Exercise requirements
Compute how many lines in the records below contain the string "political" and give that number without other output.

Working data
# # #

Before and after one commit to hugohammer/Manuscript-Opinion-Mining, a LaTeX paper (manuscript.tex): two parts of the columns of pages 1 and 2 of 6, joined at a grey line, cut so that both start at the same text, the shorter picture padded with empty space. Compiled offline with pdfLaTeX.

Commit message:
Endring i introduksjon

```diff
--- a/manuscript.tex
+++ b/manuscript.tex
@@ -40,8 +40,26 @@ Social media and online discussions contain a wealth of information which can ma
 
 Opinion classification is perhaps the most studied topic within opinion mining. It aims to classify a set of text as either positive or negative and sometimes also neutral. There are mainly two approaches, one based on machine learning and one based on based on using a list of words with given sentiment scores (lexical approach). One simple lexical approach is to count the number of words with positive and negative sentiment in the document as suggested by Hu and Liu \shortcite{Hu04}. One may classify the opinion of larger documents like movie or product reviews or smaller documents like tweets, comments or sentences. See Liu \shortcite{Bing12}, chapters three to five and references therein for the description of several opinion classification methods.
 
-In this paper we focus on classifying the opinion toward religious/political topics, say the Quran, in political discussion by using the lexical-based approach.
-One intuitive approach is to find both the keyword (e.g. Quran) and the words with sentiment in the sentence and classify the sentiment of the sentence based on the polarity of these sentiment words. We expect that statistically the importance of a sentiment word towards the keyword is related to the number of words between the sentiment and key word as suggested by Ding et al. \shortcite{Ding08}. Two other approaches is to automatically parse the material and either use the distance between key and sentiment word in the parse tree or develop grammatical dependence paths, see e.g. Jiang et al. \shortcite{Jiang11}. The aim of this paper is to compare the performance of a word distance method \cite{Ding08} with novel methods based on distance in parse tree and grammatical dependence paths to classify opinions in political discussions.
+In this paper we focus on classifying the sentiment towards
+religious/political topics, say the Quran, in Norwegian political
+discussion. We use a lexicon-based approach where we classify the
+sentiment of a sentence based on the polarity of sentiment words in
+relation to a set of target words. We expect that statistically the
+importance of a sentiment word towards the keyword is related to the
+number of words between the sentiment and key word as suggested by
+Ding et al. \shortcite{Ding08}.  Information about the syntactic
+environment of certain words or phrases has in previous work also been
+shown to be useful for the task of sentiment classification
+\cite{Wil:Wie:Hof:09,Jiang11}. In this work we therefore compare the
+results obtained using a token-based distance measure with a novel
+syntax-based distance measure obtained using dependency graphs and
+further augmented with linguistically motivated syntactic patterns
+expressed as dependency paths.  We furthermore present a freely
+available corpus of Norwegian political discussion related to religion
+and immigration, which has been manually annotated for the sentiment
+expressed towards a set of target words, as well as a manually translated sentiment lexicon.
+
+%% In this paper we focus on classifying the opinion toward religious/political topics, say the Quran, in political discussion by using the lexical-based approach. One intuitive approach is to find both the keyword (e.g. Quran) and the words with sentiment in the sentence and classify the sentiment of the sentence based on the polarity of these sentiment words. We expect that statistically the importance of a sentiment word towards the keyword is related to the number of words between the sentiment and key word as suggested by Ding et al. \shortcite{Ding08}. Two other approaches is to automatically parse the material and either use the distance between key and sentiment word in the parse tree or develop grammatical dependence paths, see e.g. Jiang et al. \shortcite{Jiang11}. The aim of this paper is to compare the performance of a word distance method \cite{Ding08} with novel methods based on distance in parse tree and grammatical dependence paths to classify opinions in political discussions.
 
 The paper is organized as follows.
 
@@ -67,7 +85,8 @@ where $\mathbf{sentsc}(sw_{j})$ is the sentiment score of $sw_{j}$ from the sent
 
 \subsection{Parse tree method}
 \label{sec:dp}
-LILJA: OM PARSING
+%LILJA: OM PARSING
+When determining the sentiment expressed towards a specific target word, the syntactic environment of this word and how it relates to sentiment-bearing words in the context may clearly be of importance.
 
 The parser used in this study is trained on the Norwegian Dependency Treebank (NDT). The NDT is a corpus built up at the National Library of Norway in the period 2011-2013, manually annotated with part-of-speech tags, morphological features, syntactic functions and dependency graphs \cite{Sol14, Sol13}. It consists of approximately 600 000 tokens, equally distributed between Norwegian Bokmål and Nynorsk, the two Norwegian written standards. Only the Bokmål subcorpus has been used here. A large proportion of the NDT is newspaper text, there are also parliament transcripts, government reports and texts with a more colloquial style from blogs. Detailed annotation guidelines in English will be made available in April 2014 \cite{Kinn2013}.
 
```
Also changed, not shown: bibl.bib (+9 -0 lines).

# # #

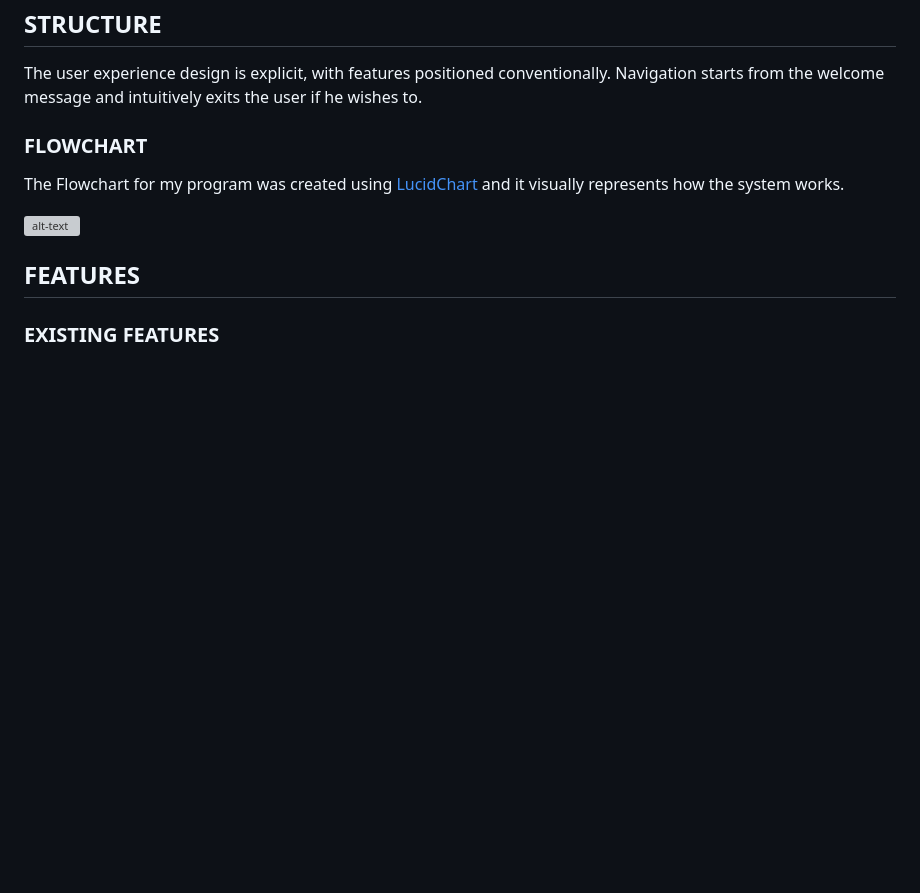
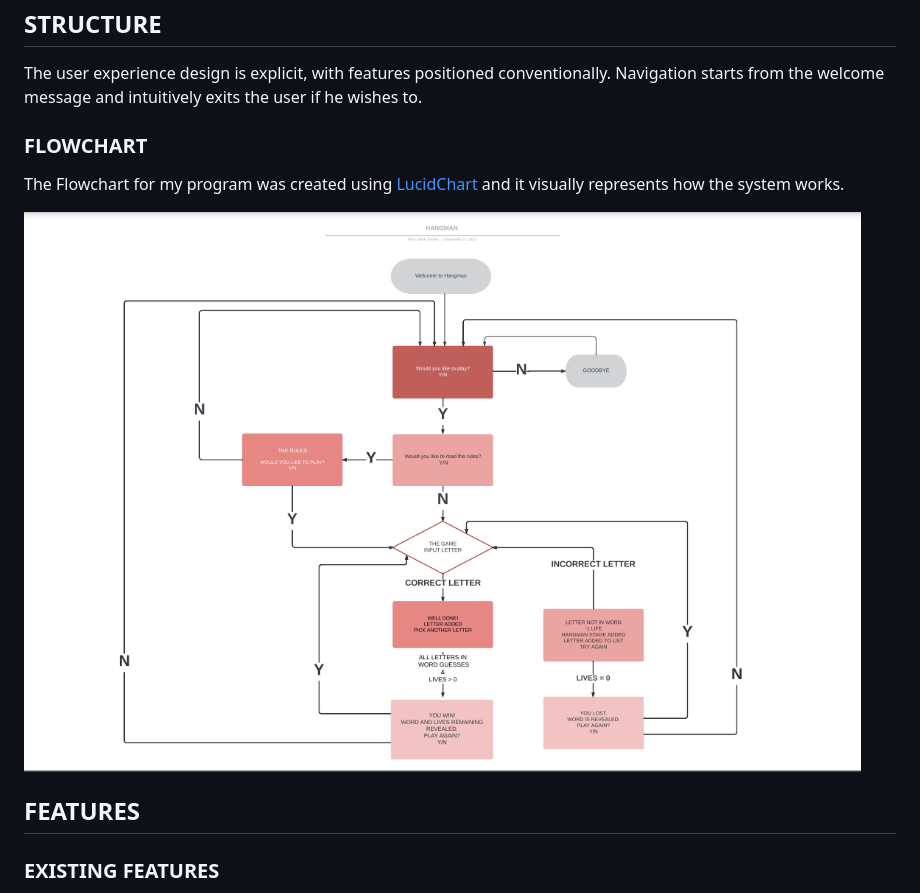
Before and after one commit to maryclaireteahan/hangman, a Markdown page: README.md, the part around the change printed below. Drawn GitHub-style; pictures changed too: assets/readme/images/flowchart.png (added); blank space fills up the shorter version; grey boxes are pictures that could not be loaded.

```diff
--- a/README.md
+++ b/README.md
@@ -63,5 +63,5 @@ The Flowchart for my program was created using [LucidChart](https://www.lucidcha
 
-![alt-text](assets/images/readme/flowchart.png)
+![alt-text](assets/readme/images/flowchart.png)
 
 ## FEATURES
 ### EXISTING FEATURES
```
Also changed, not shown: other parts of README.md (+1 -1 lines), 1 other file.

# # #

Solution for this task
5